Climate convention struggles for consensus
Delegates representing more than 190 countries at the United Nation’s 18th climate change conference in Doha, Qatar, were last night making a final effort to achieve an outcome acceptable to all parties.
But there was a consensus among civil society activists that whatever emerged would be “a million miles from where we need to be to even have a small chance of preventing runaway climate change”, in the words of Lidy Nacpil of Jubilee South.
Some 200 activists, demanding a solid foundation for the next round of negotiations, occupied a conference hall in Doha’s convention centre for half an hour yesterday afternoon, calling on ministers to reject compromise proposals.

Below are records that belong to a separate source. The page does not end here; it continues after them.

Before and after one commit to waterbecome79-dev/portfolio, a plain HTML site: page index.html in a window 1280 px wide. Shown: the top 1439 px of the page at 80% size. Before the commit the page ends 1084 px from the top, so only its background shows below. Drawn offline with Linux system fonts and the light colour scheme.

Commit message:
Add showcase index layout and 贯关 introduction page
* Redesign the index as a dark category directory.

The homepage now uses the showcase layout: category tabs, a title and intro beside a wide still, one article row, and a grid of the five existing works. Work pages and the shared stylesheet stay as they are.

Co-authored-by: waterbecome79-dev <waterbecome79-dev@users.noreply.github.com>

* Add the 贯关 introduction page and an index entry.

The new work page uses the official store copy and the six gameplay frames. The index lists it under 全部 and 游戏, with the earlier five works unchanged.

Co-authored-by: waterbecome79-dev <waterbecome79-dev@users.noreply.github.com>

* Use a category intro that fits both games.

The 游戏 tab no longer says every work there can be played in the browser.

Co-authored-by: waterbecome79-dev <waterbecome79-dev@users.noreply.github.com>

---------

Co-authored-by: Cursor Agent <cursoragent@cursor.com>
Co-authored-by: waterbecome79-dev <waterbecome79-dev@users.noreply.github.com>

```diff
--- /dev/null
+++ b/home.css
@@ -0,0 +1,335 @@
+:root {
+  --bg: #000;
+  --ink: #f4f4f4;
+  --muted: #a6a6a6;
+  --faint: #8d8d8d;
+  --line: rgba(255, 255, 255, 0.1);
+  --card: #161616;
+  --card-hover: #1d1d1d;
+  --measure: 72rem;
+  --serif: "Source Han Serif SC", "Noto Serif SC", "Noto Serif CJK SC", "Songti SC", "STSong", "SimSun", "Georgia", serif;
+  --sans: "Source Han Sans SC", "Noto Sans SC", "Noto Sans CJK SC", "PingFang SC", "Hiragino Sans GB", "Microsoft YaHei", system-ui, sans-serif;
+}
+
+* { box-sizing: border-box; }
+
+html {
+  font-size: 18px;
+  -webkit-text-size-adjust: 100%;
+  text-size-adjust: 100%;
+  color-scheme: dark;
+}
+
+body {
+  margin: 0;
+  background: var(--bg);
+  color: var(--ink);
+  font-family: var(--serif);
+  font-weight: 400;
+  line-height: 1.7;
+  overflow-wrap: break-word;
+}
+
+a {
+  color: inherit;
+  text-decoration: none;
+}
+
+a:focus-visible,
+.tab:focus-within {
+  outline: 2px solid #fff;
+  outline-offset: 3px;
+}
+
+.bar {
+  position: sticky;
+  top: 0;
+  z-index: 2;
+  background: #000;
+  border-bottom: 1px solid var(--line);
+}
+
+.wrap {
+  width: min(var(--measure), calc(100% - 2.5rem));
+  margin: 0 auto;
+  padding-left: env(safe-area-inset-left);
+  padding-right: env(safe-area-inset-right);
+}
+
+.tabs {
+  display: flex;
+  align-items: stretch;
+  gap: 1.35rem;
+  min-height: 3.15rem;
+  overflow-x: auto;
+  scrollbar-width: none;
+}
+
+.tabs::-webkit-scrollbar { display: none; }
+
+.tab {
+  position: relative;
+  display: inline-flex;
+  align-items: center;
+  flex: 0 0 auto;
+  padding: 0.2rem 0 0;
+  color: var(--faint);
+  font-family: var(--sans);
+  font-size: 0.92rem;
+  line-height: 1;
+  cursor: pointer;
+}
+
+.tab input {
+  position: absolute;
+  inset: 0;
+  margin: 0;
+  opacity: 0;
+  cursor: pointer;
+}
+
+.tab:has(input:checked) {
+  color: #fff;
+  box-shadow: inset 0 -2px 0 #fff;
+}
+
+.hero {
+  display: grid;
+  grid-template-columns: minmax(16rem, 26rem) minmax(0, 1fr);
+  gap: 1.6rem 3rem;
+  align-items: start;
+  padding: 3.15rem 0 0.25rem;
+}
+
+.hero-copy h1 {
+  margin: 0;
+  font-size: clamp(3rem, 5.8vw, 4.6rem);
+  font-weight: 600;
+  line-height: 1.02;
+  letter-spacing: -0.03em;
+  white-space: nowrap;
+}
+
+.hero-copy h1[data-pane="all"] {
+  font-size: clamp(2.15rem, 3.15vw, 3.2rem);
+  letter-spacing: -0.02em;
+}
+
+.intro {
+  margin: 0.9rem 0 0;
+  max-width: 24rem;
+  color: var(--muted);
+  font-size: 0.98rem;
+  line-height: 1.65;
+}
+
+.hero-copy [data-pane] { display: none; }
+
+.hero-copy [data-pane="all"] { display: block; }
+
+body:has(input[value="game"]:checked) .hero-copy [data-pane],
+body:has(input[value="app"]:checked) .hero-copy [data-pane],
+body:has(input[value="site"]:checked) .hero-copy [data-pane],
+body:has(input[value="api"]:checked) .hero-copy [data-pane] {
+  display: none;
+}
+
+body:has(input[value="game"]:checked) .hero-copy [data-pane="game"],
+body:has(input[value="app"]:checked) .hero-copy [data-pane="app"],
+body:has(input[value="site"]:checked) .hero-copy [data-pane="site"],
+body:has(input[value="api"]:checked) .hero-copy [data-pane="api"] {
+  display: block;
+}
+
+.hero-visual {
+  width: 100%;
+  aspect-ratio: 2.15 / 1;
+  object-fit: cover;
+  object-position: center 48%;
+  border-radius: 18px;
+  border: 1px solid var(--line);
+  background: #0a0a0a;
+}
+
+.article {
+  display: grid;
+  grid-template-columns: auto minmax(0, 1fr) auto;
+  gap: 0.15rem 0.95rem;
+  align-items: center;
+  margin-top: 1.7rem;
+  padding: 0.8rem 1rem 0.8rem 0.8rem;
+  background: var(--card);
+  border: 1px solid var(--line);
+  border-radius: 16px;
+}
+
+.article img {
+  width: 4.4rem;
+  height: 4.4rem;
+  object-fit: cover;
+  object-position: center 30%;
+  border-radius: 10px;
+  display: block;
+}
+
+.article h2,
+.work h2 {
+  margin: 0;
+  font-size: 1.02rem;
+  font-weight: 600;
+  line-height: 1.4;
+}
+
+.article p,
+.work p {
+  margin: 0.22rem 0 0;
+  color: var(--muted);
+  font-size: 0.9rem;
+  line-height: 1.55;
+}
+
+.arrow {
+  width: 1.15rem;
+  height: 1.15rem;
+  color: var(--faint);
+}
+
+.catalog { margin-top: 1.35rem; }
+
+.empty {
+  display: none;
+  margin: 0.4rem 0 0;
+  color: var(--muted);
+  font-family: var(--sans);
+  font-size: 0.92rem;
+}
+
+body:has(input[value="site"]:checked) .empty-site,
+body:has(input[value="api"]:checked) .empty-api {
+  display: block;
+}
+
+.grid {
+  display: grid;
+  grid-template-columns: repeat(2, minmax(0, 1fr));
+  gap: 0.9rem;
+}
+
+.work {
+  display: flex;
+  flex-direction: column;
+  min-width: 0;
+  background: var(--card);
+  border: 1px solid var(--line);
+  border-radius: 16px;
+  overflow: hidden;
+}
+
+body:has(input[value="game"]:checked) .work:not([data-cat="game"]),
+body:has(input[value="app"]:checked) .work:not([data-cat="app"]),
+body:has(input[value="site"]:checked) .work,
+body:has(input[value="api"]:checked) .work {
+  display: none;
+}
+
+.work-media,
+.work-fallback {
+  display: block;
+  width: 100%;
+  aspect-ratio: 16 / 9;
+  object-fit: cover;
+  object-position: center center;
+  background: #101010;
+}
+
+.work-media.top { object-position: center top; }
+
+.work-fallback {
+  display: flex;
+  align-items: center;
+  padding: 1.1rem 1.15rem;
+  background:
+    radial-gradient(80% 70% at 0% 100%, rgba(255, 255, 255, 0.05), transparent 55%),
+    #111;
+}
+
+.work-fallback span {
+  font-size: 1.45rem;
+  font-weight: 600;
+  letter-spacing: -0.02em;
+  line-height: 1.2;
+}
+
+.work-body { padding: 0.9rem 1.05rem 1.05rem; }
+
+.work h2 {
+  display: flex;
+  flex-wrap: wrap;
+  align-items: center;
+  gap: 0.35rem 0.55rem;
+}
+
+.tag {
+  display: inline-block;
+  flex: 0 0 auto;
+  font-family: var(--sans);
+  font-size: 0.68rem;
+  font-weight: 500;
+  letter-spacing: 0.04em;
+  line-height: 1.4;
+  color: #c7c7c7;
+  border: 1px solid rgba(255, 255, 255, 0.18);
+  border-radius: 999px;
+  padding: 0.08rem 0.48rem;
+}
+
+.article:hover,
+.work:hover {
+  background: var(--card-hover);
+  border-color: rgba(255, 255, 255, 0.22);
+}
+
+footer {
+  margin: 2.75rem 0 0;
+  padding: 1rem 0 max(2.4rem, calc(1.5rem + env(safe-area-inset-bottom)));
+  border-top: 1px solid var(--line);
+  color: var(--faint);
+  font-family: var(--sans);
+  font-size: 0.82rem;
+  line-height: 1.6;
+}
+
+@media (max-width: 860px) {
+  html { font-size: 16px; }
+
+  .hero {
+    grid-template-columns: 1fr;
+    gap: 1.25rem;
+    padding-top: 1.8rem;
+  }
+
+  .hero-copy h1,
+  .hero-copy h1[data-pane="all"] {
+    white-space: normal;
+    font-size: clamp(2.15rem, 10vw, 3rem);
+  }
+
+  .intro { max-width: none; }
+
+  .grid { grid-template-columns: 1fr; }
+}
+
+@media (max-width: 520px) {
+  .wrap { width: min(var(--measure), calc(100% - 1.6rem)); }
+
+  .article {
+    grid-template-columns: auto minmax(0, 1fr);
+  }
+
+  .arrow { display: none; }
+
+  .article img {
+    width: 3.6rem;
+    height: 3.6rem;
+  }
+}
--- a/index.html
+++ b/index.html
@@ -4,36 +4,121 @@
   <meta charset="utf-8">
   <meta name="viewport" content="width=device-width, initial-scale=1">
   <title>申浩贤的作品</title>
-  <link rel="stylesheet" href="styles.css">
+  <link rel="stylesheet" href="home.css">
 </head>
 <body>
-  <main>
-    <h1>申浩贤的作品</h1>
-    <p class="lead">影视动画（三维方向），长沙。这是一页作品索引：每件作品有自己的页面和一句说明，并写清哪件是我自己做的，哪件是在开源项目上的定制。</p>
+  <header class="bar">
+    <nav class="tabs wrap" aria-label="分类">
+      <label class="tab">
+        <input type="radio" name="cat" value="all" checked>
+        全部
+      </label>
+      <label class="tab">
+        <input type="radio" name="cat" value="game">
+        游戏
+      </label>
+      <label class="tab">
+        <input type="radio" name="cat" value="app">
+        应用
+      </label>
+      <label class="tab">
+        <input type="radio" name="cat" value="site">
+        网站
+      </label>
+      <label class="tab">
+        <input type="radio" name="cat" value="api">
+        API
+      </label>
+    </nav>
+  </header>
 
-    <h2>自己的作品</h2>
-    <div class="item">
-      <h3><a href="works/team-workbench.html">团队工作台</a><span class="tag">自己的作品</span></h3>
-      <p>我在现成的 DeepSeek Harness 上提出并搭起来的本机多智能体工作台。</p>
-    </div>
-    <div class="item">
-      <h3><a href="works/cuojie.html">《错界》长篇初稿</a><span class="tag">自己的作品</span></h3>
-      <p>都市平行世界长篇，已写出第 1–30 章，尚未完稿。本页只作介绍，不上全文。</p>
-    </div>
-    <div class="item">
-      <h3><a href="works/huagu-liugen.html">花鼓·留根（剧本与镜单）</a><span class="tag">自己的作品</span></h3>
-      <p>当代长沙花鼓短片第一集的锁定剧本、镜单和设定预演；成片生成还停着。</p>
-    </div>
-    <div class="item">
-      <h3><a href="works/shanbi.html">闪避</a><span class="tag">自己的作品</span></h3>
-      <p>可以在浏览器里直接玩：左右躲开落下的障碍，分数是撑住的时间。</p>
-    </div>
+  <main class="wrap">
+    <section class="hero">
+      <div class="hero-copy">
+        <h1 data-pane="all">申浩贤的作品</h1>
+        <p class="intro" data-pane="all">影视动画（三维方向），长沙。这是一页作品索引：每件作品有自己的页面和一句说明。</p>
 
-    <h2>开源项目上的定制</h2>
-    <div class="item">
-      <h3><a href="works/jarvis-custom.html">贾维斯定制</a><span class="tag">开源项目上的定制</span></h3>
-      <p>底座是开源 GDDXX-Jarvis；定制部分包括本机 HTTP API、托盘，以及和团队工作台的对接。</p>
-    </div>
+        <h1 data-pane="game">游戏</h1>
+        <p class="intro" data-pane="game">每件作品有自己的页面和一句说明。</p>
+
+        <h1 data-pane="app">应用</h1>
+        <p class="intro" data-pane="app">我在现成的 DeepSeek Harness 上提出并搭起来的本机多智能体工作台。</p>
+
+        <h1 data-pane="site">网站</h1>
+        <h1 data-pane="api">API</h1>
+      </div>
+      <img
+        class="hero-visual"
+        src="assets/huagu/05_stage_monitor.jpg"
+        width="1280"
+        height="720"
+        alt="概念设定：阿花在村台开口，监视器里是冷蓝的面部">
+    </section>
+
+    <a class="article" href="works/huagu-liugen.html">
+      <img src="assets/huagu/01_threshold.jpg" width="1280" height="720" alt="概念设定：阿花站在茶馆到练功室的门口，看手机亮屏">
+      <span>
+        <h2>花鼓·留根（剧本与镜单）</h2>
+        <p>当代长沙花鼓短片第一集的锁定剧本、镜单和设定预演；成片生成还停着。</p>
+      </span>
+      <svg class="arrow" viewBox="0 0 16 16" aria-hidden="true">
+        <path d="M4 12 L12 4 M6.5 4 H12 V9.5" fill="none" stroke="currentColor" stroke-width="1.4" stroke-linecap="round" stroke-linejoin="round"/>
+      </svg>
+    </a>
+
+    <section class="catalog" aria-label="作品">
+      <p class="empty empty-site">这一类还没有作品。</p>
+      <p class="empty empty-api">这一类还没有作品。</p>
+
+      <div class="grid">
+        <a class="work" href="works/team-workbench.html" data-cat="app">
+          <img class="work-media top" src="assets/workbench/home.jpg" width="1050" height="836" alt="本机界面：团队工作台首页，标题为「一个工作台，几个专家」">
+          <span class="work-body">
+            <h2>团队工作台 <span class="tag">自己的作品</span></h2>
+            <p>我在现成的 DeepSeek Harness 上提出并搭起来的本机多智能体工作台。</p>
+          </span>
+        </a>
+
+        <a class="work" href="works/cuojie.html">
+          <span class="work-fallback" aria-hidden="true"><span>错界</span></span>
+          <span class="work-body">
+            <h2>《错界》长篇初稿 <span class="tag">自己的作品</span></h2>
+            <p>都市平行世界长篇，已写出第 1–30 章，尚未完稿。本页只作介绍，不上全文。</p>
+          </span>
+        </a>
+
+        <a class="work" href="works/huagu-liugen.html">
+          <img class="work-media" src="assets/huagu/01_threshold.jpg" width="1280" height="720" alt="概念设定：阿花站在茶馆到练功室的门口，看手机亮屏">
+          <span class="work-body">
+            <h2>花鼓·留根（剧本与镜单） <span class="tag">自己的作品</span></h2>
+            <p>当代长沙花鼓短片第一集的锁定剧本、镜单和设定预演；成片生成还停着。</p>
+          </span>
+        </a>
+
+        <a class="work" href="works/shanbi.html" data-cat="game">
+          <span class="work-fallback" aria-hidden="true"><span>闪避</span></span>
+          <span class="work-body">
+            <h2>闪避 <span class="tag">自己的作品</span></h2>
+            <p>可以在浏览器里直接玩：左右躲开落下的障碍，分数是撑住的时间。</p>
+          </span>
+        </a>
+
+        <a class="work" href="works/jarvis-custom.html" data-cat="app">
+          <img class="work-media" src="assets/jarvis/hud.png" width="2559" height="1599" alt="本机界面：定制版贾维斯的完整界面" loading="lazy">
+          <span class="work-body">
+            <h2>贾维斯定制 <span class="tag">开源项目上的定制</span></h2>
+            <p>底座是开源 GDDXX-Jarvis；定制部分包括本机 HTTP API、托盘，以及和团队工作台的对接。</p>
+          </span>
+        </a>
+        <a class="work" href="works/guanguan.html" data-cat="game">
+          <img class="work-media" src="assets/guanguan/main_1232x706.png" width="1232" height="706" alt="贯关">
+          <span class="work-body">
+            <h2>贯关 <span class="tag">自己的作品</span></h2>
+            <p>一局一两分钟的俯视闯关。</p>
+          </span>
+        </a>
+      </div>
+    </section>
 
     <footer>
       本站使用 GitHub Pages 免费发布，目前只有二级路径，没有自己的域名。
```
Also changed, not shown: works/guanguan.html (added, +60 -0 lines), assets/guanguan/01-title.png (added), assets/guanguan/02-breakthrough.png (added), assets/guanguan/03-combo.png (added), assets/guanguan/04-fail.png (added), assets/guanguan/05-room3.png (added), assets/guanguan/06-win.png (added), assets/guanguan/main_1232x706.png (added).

“We cannot go back to our countries and tell them that we allowed this to happen, that we condemned our own future,” Ms Nacpil said. “We cannot go back to the Philippines, to our dead, to our homeless, to our outrage, and tell them that we accepted this.”
A delegate from the island state of Nauru (population: 9,378) in Micronesia, which is threatened by rising sea levels, asked the conference: “Please, ladies and gentlemen, show me on a map which countries you think are expendable.”
Under the deal agreed in Durban last December, all parties committed themselves to launching a single track of negotiations to conclude a comprehensive, legally binding agreement in 2015, taking effect in 2020, to contain global warming at 2 degrees Celsius.
But last night, delegates were still grappling with a range of contentious issues in four strands of “consultations” facilitated by ministers from Brazil, Norway, Germany, Singapore, Switzerland and South Africa before convening for a final plenary.
Activists blamed this bickering on rich countries such as the US, Canada and Japan for “refusing to sign up for deep cuts” in their greenhouse gas emissions or make firm pledges that significant climate finance would flow to poorer countries.
Asad Rehman of Friends of the Earth International also dismissed the the EU’s proposals for a renewal of the Kyoto Protocol. “It’s an empty shell,” he said, adding that “this sham of a deal . . . will lock the planet into many more years of inaction” on climate change.
Passing the buck
The most vulnerable nations, represented by the African Group, the Least Developed Countries and the Alliance of Small Island States, complained that not even the EU, which likes to take the lead on climate change, had increased its target to cut emissions.
With $30 billion (€23 billion) climate finance for developing countries – pledged at the Copenhagen summit in 2009 – running out at the end of this month, there were no indications of how this was to be “ramped up” to the 2020 target of $100 billion a year.
Britain, France, Germany, Denmark, Sweden, Switzerland and the EU Commission pledged to provide nearly €7 billion over the next two years. This was welcomed, but put the spotlight on the absence of any figures from others – particularly the US.